In recent years, Erik Sloan has come out with a pair of sumptuous new guidebooks, one for bigwalls and one for free climbing. These are the best Yosemite climbine guides currently available.
Yosemite Free Climbs
The last Yosemite free climbing guidebook that attempted to be complete came out in 1992. Even if you can find a copy, hundreds of routes have gone up since then, including moderate modern classics, so it's not just the Dawn Wall that it's missing. It's things like Super Slacker Highway, a modern classic 5.10b. Fortunately, most of the quality routes are in the new Rock Climbing Yosemite Valley with 750 routes. Like Erik Sloan's bigwall guidebook, this one is also full of inspiring photos and stories. Sadly, I spend as much time perusing it these days as I do actually climbing. But it is handy for those who don't know Yosemite to have so many photos of the routes to help you find the ones that inspire you.
Yosemite Big Walls
When it comes to big walls, the choice of guidebook is easy — the most recent and complete guide would be the new Yosemite Bigwalls guidebook. The 2017 e-book update is only $10! That said, the paperback is beautiful. Full of pictures and stories and can sit on your coffee table and help you keep your psyche through those long winter nights.
Tuolumne Free Climbs
In the summer, most locals try to climb in Tuolumne. While the Valley bakes at 98 degrees F in July and August, Tuolumne remains cool and comfortable. Here, I think both current guidebooks are good. Reid and Falkenstein recently came out with a new edition of the their Rock Climbing Tuolumne Meadows guidebook and there's the SuperTopo Tuolumne Free Climbs as well. It's a choice between breadth (Reid and Falkenstein) and depth (SuperTopo). I've never had any trouble with the Reid and Falkenstein descriptions, so I personally prefer breadth. If you're the kind of person who finds yourself often lost on approaches or off-route on climbs, you might prefer the SuperTopo book.
High Sierra Technical Routes
This is a tough category.
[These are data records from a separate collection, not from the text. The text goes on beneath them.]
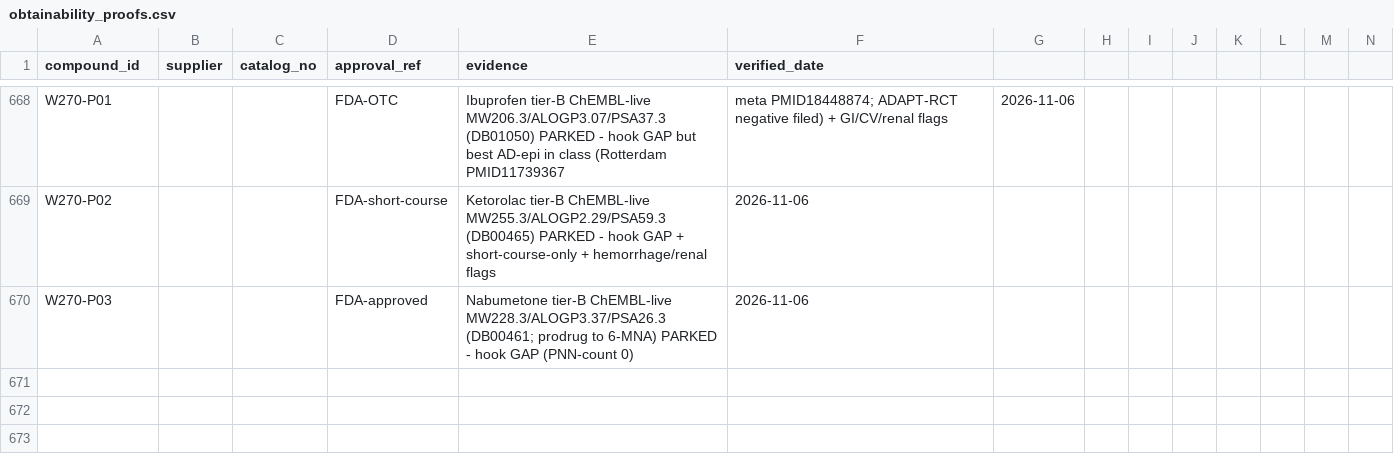
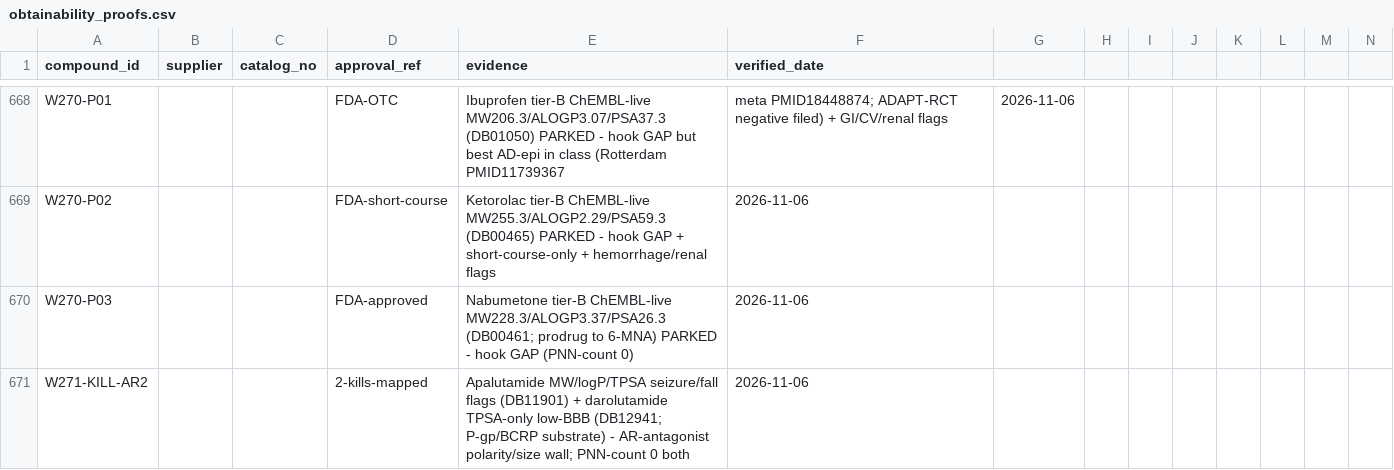
Before and after one commit to AegeanWorks/PNN, a CSV file: data/compounds/waves/obtainability_proofs.csv, drawn as a sheet; only a part is shown, gaps mark what is left out; rows hold the shown columns only; the diff names each change by its address in the sheet, - before the commit and + after, or states it on an @@ line.

Commit message:
feat(waves): wave271 AR-antagonist remainder kill mapping
2 kills (apalutamide size/polarity + seizure; darolutamide TPSA-only low-BBB). Gates: run.py OK, 222 OK, aikit 4/4.

```diff
--- a/data/compounds/waves/obtainability_proofs.csv
+++ b/data/compounds/waves/obtainability_proofs.csv
+row 671: W271-KILL-AR2 |  |  | 2-kills-mapped | Apalutamide MW/logP/TPSA seizure/fall flags (DB11901) + darolutamide TPSA-only low-BBB (DB12941; P-gp/BCRP substrate) - AR-antagonist polarity/size wall; PNN-count 0 both | 2026-11-06
```
Also changed, not shown: 1 other file.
No book has an extensive collection of routes and most books do not remotely compare in quality to the sort of guidebooks that are available for the Alps, for example. Any book for the Alps would tell you how long you should take for the approach, the route and the descent, for example. Yes, everyone goes at different speeds, but once you've done a couple of routes you know what factor you need to apply to the numbers provided by a given author. Very useful information. Why do most of the books for the High Sierra omit that basic information? I don't know, but I do know that it is much easier to choose routes based on books for the Alps than based on books for the Sierra. Most High Sierra climbing guides don't even give you enough information to decide whether or not you need one or three days for a given route. You have to guess by poring over maps, asking people who've done the route and so forth. Aggravating. So there!
There are basically four books that I know of:
- SuperTopo High Sierra Climbing. This is the exception to my complaint above. It has a nice selection of routes, some quality photos, and, yes information on how long you should expect to take for the approach and the route.
- Moynier and Fiddler Climbing California's High Sierra is the classic and somewhat improved in the second edition. There's a nice selection of routes and it gets great reviews on Amazon, but frankly the descriptions of the approaches and the routes are often close to useless when trying to pick a route from the comfort of your own home. This is one of those books that gives you no idea of how many days to plan on.
- Peter Croft's The Good, the Great, and the Awesome: The Top 40 High Sierra Rock Climbs is without a doubt one of the most entertaining guidebooks you'll read and, while not as good on the nuts and bolts aspects as the SuperTopo book, it is an improvement over the Moynier and Fiddler book.
- RJ Secor, High Sierra: Peaks, Passes, and Trails. The route descriptions here are terse. No other way to put it, but Secor has information on more routes in the Sierra than anyone else, probably by a factor or ten or twenty. If you are the adventurous sort and you want to get off the beaten path, this is the book for you. Secor basically simply tells you very roughly where the route is and how to get there. Sometimes there's a detailed description, but not often. This is the adventurer's guide and the one that will make you dream of exploration more than any other guidebook for the Sierra.
Speed Climbing, by Hans Florine and Bill Wright.
I also want to mention one instructional book that may prove useful to people coming from home areas where they're not used to climbing 12 or 20 pitches in a day.
If you're not used to climbing long traditional routes, you might want to read up a bit on speed climbing techniques before coming to Yosemite. The phrase "speed climbing" has a negative connotation to some, but "benighted" and "unplanned bivy" both have really negative connotations to me.